### [Task directions]
Copy every line of the records below that holds the word "notebooks".

### [Records for the exercise]
* * *
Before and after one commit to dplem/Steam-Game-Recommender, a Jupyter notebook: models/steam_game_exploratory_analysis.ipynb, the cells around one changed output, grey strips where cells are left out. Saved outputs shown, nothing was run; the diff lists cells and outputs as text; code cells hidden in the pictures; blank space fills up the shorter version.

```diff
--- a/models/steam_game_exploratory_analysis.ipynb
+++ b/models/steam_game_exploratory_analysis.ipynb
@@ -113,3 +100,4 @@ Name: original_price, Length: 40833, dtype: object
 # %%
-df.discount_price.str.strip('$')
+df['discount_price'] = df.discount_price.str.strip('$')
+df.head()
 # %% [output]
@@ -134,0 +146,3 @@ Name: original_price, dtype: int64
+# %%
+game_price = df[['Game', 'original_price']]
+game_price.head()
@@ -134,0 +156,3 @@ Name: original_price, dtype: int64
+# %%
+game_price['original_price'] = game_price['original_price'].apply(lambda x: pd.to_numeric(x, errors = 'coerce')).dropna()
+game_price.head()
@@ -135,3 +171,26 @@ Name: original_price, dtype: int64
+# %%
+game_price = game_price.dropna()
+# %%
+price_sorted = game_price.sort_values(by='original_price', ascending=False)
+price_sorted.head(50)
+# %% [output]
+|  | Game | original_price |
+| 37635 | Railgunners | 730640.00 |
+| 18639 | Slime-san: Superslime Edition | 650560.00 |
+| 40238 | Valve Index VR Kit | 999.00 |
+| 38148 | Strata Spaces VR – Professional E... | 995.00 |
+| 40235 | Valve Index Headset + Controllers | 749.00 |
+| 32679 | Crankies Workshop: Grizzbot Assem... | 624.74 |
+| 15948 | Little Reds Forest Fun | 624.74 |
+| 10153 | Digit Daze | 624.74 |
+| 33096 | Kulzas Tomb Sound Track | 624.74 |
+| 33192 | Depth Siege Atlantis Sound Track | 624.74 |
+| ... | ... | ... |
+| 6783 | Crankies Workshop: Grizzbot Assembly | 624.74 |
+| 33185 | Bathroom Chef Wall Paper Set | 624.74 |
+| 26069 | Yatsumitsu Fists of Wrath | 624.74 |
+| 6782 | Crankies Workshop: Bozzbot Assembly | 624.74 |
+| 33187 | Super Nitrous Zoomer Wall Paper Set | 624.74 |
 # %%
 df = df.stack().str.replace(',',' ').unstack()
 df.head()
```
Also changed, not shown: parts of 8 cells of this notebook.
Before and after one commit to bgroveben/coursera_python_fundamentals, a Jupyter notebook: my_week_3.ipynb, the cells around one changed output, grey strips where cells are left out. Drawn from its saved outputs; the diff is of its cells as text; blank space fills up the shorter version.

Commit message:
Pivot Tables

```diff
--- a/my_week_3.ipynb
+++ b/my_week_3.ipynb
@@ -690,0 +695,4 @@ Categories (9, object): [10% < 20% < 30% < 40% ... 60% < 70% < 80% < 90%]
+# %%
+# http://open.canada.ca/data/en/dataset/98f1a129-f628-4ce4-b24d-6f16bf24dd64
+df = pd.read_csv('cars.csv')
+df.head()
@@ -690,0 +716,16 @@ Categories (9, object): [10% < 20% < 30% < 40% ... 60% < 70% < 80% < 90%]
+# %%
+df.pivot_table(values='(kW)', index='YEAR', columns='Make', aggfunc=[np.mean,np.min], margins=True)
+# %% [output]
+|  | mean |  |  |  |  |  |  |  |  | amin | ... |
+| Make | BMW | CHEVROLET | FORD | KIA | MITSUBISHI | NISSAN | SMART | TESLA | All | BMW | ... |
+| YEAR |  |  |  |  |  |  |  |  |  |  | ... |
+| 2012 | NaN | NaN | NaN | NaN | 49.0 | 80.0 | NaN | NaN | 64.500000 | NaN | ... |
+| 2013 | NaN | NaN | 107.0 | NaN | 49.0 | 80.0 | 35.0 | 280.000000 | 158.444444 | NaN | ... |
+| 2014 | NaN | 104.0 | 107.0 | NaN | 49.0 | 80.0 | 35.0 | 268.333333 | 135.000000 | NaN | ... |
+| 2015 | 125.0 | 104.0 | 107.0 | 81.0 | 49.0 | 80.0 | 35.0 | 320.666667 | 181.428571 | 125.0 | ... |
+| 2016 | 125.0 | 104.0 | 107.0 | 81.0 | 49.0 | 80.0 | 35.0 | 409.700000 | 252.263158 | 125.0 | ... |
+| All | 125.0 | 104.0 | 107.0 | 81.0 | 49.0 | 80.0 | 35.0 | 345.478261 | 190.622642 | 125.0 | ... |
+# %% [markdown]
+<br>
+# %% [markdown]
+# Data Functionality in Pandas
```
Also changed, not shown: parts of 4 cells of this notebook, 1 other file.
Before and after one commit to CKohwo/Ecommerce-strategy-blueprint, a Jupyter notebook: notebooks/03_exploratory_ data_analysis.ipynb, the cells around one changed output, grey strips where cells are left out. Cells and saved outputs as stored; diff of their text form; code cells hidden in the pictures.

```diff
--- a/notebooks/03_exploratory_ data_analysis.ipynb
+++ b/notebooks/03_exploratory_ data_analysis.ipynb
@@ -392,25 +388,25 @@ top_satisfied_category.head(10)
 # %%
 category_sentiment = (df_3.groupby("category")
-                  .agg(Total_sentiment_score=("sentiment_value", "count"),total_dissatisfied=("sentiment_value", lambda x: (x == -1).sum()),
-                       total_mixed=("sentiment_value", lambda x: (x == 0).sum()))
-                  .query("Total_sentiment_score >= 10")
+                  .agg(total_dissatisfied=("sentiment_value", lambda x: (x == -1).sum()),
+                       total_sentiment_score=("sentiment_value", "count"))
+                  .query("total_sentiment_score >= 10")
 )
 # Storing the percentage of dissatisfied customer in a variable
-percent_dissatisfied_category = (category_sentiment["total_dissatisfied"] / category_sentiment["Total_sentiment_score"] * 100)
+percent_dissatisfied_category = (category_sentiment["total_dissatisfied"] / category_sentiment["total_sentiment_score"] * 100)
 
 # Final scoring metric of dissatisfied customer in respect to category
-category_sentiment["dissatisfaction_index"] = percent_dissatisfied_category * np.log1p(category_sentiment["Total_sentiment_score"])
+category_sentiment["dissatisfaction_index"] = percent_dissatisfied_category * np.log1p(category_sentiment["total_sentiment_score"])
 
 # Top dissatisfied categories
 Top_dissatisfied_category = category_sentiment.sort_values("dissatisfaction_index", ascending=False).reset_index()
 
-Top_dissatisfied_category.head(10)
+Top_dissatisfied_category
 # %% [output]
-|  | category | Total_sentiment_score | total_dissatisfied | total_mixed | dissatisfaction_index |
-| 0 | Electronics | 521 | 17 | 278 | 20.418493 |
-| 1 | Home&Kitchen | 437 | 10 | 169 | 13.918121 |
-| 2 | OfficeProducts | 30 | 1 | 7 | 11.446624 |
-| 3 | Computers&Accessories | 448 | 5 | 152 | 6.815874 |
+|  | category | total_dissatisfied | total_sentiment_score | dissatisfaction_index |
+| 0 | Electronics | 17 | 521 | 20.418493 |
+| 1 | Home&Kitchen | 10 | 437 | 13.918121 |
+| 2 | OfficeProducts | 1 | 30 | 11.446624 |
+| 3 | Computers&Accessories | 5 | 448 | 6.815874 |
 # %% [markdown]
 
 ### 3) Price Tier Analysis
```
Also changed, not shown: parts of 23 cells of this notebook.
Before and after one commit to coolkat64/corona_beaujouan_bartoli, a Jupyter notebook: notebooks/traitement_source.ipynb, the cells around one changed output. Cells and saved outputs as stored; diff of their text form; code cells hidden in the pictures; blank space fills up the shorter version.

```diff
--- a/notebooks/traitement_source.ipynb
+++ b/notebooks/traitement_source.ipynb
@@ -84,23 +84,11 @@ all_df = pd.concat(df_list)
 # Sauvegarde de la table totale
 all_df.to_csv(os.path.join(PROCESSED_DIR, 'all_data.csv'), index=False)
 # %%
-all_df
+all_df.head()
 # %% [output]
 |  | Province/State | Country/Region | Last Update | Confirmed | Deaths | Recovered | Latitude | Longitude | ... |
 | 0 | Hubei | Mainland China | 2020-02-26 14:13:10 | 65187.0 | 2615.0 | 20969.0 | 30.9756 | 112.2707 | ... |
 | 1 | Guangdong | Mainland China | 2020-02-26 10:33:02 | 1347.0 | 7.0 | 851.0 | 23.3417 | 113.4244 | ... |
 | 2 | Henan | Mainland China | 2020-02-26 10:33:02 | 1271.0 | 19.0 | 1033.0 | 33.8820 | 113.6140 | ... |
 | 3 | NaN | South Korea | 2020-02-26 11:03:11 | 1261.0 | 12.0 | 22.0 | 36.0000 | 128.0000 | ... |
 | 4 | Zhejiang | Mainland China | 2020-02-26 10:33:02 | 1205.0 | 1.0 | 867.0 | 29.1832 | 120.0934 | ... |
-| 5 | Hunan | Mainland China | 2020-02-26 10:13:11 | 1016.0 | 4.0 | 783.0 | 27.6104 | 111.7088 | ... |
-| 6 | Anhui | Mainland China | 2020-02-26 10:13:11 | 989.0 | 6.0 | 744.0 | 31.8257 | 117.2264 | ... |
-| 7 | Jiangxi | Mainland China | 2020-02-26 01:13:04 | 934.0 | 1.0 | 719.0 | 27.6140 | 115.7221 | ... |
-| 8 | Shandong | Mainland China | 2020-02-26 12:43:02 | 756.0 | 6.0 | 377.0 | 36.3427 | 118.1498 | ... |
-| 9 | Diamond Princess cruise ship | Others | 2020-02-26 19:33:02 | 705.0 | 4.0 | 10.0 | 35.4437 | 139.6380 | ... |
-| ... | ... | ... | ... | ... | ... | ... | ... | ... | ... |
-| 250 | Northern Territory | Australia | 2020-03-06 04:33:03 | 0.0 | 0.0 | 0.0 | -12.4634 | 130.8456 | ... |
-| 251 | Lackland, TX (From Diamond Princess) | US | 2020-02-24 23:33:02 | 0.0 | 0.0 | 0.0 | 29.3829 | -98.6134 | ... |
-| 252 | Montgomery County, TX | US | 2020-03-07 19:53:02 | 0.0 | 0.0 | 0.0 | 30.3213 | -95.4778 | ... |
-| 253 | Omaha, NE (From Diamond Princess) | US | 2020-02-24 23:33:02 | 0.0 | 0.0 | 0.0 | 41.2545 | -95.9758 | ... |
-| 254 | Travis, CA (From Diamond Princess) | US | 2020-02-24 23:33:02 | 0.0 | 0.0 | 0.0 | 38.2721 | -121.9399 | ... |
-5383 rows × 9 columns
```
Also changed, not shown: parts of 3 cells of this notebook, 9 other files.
* * *
### [Answer space]
Before and after one commit to CKohwo/Ecommerce-strategy-blueprint, a Jupyter notebook: notebooks/03_exploratory_ data_analysis.ipynb, the cells around one changed output, grey strips where cells are left out. Cells and saved outputs as stored; diff of their text form; code cells hidden in the pictures.
--- a/notebooks/03_exploratory_ data_analysis.ipynb
+++ b/notebooks/03_exploratory_ data_analysis.ipynb
Before and after one commit to coolkat64/corona_beaujouan_bartoli, a Jupyter notebook: notebooks/traitement_source.ipynb, the cells around one changed output. Cells and saved outputs as stored; diff of their text form; code cells hidden in the pictures; blank space fills up the shorter version.
--- a/notebooks/traitement_source.ipynb
+++ b/notebooks/traitement_source.ipynb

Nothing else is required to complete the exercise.